Exercise details
Give the data below again, word for word.
(Dataset excerpts)
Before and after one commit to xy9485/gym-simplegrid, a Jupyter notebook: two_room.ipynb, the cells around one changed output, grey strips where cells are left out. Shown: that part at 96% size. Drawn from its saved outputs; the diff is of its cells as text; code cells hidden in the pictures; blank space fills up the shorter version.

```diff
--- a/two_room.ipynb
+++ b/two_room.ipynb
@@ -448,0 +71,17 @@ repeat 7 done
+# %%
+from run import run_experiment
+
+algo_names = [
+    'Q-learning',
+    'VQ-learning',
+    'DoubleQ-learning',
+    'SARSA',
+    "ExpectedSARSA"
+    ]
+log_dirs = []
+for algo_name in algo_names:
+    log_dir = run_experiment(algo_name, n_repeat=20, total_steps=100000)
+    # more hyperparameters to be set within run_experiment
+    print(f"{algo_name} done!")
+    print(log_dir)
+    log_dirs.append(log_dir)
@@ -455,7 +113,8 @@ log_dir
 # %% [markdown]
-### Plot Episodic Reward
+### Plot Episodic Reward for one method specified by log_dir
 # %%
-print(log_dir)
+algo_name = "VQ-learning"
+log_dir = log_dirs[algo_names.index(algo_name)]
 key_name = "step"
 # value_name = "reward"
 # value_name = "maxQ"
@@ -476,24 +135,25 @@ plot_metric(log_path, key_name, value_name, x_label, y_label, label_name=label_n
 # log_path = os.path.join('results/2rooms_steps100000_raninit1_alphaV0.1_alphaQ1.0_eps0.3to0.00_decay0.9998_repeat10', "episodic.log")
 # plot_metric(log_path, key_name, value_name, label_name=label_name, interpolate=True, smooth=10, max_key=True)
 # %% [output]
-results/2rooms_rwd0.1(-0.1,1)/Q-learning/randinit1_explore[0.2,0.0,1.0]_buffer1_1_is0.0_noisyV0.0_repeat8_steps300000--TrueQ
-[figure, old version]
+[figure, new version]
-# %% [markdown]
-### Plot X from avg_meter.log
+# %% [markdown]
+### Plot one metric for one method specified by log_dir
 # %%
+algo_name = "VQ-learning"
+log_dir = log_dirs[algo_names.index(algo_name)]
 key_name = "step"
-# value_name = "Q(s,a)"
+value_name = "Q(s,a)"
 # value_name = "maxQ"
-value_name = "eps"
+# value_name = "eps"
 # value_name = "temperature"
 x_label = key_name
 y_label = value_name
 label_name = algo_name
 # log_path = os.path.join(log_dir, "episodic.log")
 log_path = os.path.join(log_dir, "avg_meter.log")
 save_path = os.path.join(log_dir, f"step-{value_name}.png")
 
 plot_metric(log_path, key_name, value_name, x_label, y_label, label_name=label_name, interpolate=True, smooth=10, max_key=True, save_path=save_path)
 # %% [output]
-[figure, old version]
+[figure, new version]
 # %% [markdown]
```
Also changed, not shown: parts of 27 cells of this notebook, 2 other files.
(End Dataset excerpts)
Output of the exercise
Before and after one commit to xy9485/gym-simplegrid, a Jupyter notebook: two_room.ipynb, the cells around one changed output, grey strips where cells are left out. Shown: that part at 96% size. Drawn from its saved outputs; the diff is of its cells as text; code cells hidden in the pictures; blank space fills up the shorter version.

```diff
--- a/two_room.ipynb
+++ b/two_room.ipynb
@@ -448,0 +71,17 @@ repeat 7 done
+# %%
+from run import run_experiment
+
+algo_names = [
+    'Q-learning',
+    'VQ-learning',
+    'DoubleQ-learning',
+    'SARSA',
+    "ExpectedSARSA"
+    ]
+log_dirs = []
+for algo_name in algo_names:
+    log_dir = run_experiment(algo_name, n_repeat=20, total_steps=100000)
+    # more hyperparameters to be set within run_experiment
+    print(f"{algo_name} done!")
+    print(log_dir)
+    log_dirs.append(log_dir)
@@ -455,7 +113,8 @@ log_dir
 # %% [markdown]
-### Plot Episodic Reward
+### Plot Episodic Reward for one method specified by log_dir
 # %%
-print(log_dir)
+algo_name = "VQ-learning"
+log_dir = log_dirs[algo_names.index(algo_name)]
 key_name = "step"
 # value_name = "reward"
 # value_name = "maxQ"
@@ -476,24 +135,25 @@ plot_metric(log_path, key_name, value_name, x_label, y_label, label_name=label_n
 # log_path = os.path.join('results/2rooms_steps100000_raninit1_alphaV0.1_alphaQ1.0_eps0.3to0.00_decay0.9998_repeat10', "episodic.log")
 # plot_metric(log_path, key_name, value_name, label_name=label_name, interpolate=True, smooth=10, max_key=True)
 # %% [output]
-results/2rooms_rwd0.1(-0.1,1)/Q-learning/randinit1_explore[0.2,0.0,1.0]_buffer1_1_is0.0_noisyV0.0_repeat8_steps300000--TrueQ
-[figure, old version]
+[figure, new version]
-# %% [markdown]
-### Plot X from avg_meter.log
+# %% [markdown]
+### Plot one metric for one method specified by log_dir
 # %%
+algo_name = "VQ-learning"
+log_dir = log_dirs[algo_names.index(algo_name)]
 key_name = "step"
-# value_name = "Q(s,a)"
+value_name = "Q(s,a)"
 # value_name = "maxQ"
-value_name = "eps"
+# value_name = "eps"
 # value_name = "temperature"
 x_label = key_name
 y_label = value_name
 label_name = algo_name
 # log_path = os.path.join(log_dir, "episodic.log")
 log_path = os.path.join(log_dir, "avg_meter.log")
 save_path = os.path.join(log_dir, f"step-{value_name}.png")
 
 plot_metric(log_path, key_name, value_name, x_label, y_label, label_name=label_name, interpolate=True, smooth=10, max_key=True, save_path=save_path)
 # %% [output]
-[figure, old version]
+[figure, new version]
 # %% [markdown]
```
Also changed, not shown: parts of 27 cells of this notebook, 2 other files.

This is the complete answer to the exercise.